The researchers have also considered the mobile devices and their health related plans used by patients and practitioners as the costs of eHealth. They have also considered the cost by considering the mHealth services such remote monitoring of patients by doctors.
The researchers have reported that considering the infrastructure could help in decreasing the eHealth costs. They have reported that using cloud based technologies could considerably reduce the infrastructure costs. Moreover, “costs of wireless hardware and services are generally shared with non-health services, resulting in potential cost savings.”
Disjointed funding mechanisms of eHealth may lead to lacking of interoperability of various technologies. This could be addressed by developing innovative solutions that causes less confusion and greater interaction in different systems.

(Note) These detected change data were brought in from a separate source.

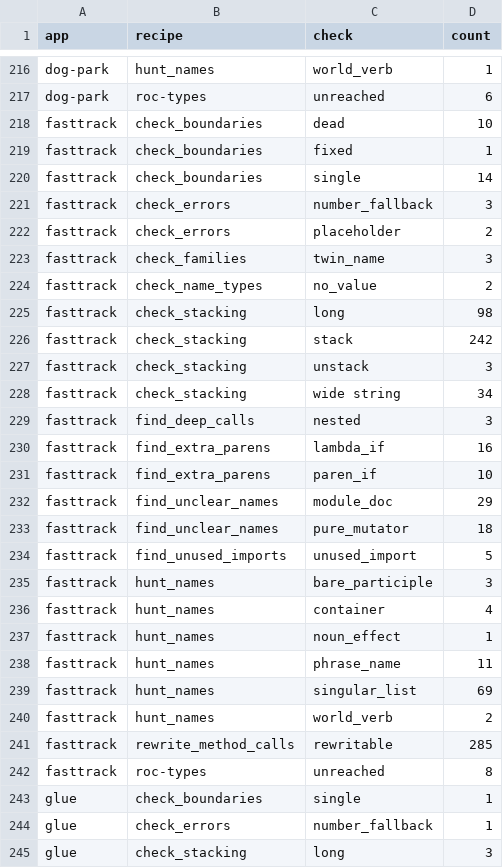
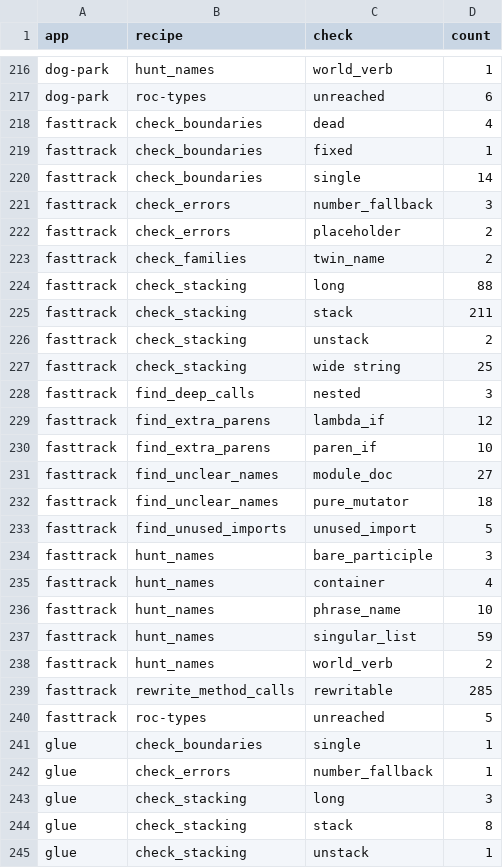
Before and after one commit to showell/roc-apps, a TSV file: tools/quality_baseline.tsv, drawn as a sheet; only a part is shown, gaps mark what is left out; the shorter side is filled out with more unchanged rows.

```diff
--- a/tools/quality_baseline.tsv
+++ b/tools/quality_baseline.tsv
@@ -217,3 +217,3 @@ dog-park	hunt_names	world_verb	1
 dog-park	roc-types	unreached	6
-fasttrack	check_boundaries	dead	10
+fasttrack	check_boundaries	dead	4
 fasttrack	check_boundaries	fixed	1
@@ -222,12 +222,11 @@ fasttrack	check_errors	number_fallback	3
 fasttrack	check_errors	placeholder	2
-fasttrack	check_families	twin_name	3
-fasttrack	check_name_types	no_value	2
-fasttrack	check_stacking	long	98
-fasttrack	check_stacking	stack	242
-fasttrack	check_stacking	unstack	3
-fasttrack	check_stacking	wide string	34
+fasttrack	check_families	twin_name	2
+fasttrack	check_stacking	long	88
+fasttrack	check_stacking	stack	211
+fasttrack	check_stacking	unstack	2
+fasttrack	check_stacking	wide string	25
 fasttrack	find_deep_calls	nested	3
-fasttrack	find_extra_parens	lambda_if	16
+fasttrack	find_extra_parens	lambda_if	12
 fasttrack	find_extra_parens	paren_if	10
-fasttrack	find_unclear_names	module_doc	29
+fasttrack	find_unclear_names	module_doc	27
 fasttrack	find_unclear_names	pure_mutator	18
@@ -236,8 +235,7 @@ fasttrack	hunt_names	bare_participle	3
 fasttrack	hunt_names	container	4
-fasttrack	hunt_names	noun_effect	1
-fasttrack	hunt_names	phrase_name	11
-fasttrack	hunt_names	singular_list	69
+fasttrack	hunt_names	phrase_name	10
+fasttrack	hunt_names	singular_list	59
 fasttrack	hunt_names	world_verb	2
 fasttrack	rewrite_method_calls	rewritable	285
-fasttrack	roc-types	unreached	8
+fasttrack	roc-types	unreached	5
 glue	check_boundaries	single	1
```
Also changed, not shown: 15 other files.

eHealth Benefits / Regulatory Structure
Researchers have reported that data on benefits could attract more of the public and private investments. This measurement of benefits or profits could help in the determination of cost-effectiveness of eHealth investment. Researchers have reported that benefits must address clinical and social outcomes.
You can see the abstract below;
While mHealth has the potential to overcome traditional obstacles to the delivery of health services to the poor in lower and middle-income countries—issues related to access, quality, time, and resources—there is little evidence as to whether the expected benefits and savings can be actualized on a large scale. As a first step to developing the investment case for mHealth, this article outlines some of the key economic and financial questions that need to be answered in developing in-country eHealth investments. The proposed questions focus on the costs of eHealth infrastructure; regulatory structures that provide incentives at different levels of the health delivery system to encourage investment in, and use of, eHealth; and measuring the outcomes of successful eHealth utilization, including anticipated return on investment.
Reference: Julian Schweitzer & Christina Synowiec, (2012). The Economics of eHealth and mHealth. Journal of Health Communication: International Perspectives, DOI:10.1080/10810730.2011.649158